#### [Exercise aim]
Look through the material for lines with the word "ylabel", and copy each one.

== Data for this task ==

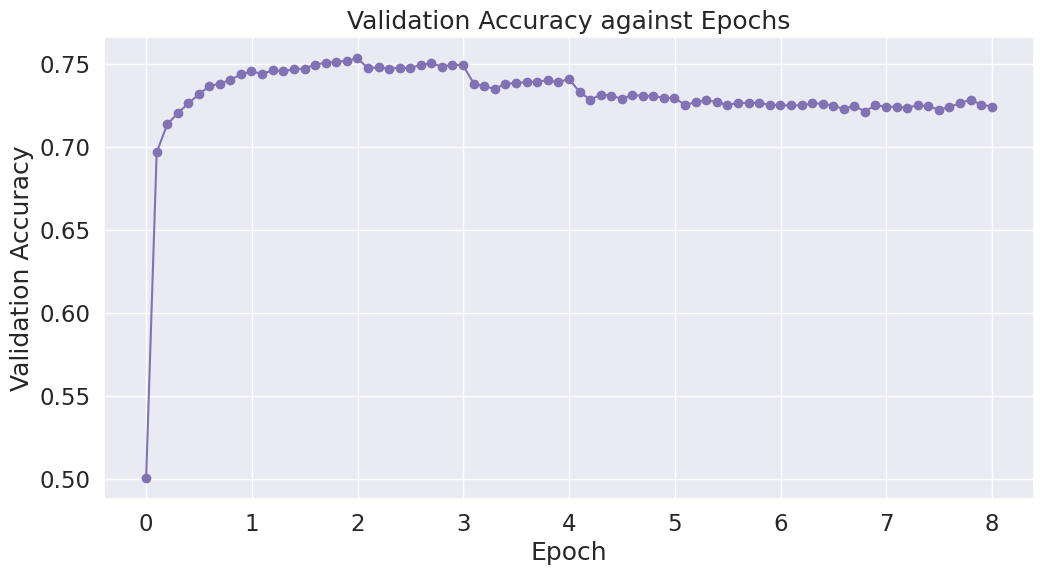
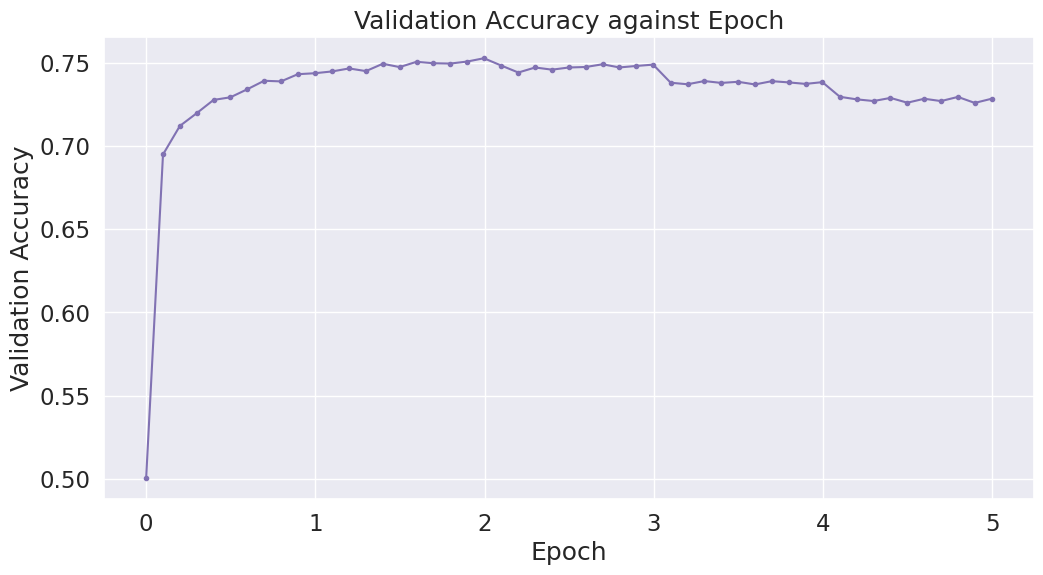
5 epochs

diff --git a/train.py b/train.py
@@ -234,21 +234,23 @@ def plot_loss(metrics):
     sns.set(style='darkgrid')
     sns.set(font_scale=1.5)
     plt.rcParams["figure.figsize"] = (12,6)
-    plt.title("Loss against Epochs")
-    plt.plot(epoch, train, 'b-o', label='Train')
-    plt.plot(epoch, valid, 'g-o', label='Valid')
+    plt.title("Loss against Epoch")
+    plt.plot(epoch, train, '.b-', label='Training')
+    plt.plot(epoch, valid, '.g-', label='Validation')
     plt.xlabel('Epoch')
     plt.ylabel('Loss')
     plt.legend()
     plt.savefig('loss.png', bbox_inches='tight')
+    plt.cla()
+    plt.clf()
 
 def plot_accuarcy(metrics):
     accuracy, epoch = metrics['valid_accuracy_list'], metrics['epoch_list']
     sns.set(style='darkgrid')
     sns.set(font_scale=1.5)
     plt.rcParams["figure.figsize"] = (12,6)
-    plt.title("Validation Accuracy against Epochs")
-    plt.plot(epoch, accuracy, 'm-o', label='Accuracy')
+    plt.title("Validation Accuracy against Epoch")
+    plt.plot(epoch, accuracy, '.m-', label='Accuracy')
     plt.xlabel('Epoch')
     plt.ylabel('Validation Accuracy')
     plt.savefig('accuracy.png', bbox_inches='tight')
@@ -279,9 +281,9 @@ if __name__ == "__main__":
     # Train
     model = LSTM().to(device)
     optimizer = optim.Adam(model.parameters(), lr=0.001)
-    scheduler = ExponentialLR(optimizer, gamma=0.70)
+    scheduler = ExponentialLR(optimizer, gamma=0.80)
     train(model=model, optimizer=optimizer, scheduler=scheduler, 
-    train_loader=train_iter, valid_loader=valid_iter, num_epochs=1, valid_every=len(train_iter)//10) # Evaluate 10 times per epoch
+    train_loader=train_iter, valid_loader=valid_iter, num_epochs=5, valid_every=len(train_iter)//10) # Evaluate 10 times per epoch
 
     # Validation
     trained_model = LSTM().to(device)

===
== Data for this task ==

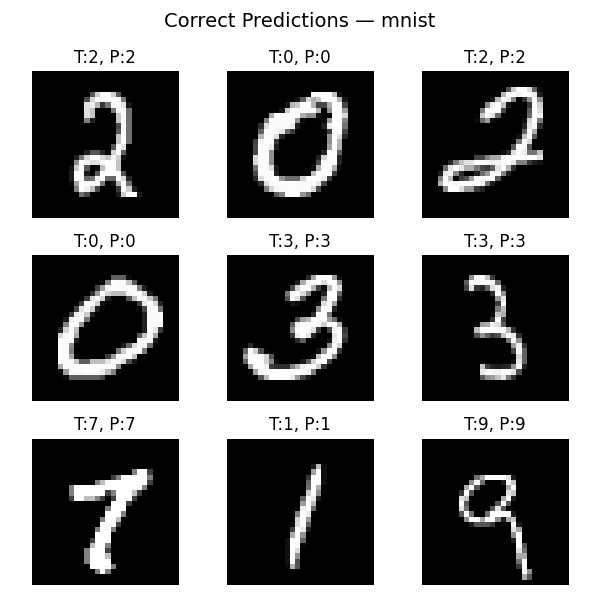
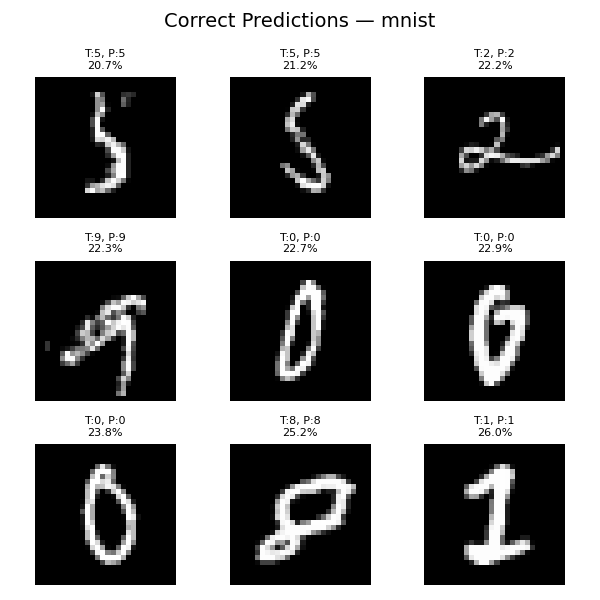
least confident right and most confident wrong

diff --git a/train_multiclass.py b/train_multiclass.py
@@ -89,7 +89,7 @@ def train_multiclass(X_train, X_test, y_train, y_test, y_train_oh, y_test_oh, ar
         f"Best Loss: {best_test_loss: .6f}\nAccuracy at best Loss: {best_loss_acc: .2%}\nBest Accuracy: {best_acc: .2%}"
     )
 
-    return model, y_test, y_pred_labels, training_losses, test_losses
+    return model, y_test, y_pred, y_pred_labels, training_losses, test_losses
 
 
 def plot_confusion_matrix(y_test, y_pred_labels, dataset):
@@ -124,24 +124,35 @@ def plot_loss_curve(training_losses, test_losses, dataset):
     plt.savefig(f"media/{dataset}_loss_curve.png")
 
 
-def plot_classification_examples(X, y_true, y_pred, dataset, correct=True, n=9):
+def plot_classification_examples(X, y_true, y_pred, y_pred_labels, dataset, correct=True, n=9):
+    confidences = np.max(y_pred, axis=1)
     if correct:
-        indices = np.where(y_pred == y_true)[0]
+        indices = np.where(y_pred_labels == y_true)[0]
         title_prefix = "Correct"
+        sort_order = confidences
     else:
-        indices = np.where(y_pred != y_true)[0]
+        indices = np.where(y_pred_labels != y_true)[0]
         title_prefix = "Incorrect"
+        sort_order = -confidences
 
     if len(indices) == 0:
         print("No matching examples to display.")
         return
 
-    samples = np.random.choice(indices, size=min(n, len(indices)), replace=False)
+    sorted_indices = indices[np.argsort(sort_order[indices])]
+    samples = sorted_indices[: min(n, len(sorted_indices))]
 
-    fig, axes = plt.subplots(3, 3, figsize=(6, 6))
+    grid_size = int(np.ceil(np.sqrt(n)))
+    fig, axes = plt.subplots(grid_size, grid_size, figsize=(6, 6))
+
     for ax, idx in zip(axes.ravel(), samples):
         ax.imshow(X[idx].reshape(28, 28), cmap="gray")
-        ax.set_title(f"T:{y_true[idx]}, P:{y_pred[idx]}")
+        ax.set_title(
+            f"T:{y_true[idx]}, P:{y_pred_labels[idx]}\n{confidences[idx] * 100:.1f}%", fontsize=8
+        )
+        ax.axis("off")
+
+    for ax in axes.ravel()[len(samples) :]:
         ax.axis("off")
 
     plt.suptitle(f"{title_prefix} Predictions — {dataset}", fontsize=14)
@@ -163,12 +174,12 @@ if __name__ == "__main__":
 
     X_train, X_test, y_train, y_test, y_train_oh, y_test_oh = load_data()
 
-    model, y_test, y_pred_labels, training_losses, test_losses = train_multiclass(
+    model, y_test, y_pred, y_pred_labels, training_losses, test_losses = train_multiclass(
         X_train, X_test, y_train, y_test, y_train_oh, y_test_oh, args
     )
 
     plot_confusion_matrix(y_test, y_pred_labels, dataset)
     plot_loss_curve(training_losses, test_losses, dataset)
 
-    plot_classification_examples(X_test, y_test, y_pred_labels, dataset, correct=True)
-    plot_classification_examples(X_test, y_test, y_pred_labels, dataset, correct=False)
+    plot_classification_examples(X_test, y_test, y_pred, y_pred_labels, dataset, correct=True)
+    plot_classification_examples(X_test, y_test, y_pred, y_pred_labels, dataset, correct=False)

===

#### [Response to this exercise]
     plt.ylabel('Loss')
     plt.ylabel('Validation Accuracy')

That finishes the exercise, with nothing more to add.